BEGIN Given records
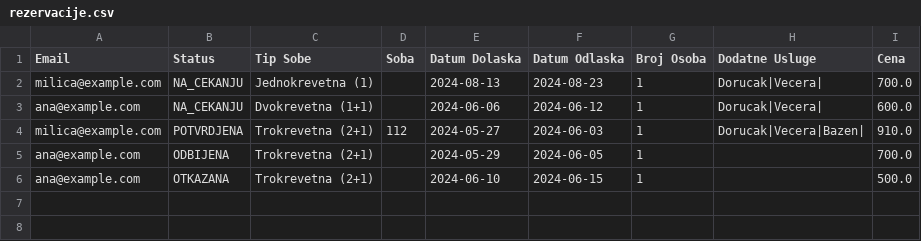
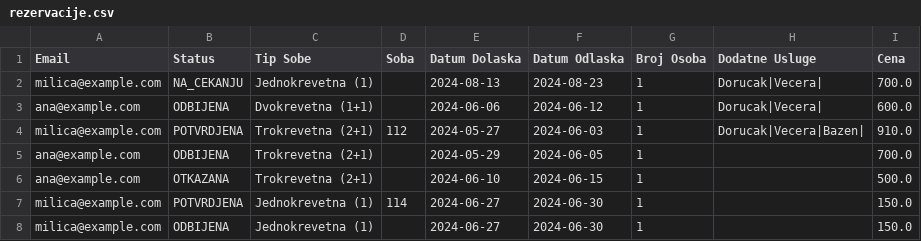
Before and after one commit to teofeel/hotel-management-system, a CSV file: projekat_kt3_sv_76_2023/projekat_kt3_sv76_2023/projekat_kt3_sv76_2023/data/rezervacije.csv, drawn as a sheet.

```diff
--- a/projekat_kt3_sv_76_2023/projekat_kt3_sv76_2023/projekat_kt3_sv76_2023/data/rezervacije.csv
+++ b/projekat_kt3_sv_76_2023/projekat_kt3_sv76_2023/projekat_kt3_sv76_2023/data/rezervacije.csv
@@ -2,3 +2,3 @@ Email,Status,Tip Sobe,Soba,Datum Dolaska,Datum Odlaska,Broj Osoba,Dodatne Usluge
 milica@example.com,NA_CEKANJU,Jednokrevetna (1),,2024-08-13,2024-08-23,1,Dorucak|Vecera|,700.0
-ana@example.com,NA_CEKANJU,Dvokrevetna (1+1),,2024-06-06,2024-06-12,1,Dorucak|Vecera|,600.0
+ana@example.com,ODBIJENA,Dvokrevetna (1+1),,2024-06-06,2024-06-12,1,Dorucak|Vecera|,600.0
 milica@example.com,POTVRDJENA,Trokrevetna (2+1),112,2024-05-27,2024-06-03,1,Dorucak|Vecera|Bazen|,910.0
@@ -6 +6,3 @@ ana@example.com,ODBIJENA,Trokrevetna (2+1),,2024-05-29,2024-06-05,1,,700.0
 ana@example.com,OTKAZANA,Trokrevetna (2+1),,2024-06-10,2024-06-15,1,,500.0
+milica@example.com,POTVRDJENA,Jednokrevetna (1),114,2024-06-27,2024-06-30,1,,150.0
+milica@example.com,ODBIJENA,Jednokrevetna (1),,2024-06-27,2024-06-30,1,,150.0
```
Also changed, not shown: 2 other files.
END Given records
### Work order:
Count, in the records above, the lines that contain "Jednokrevetna", and write only the resulting number.

### Solution for this problem:
3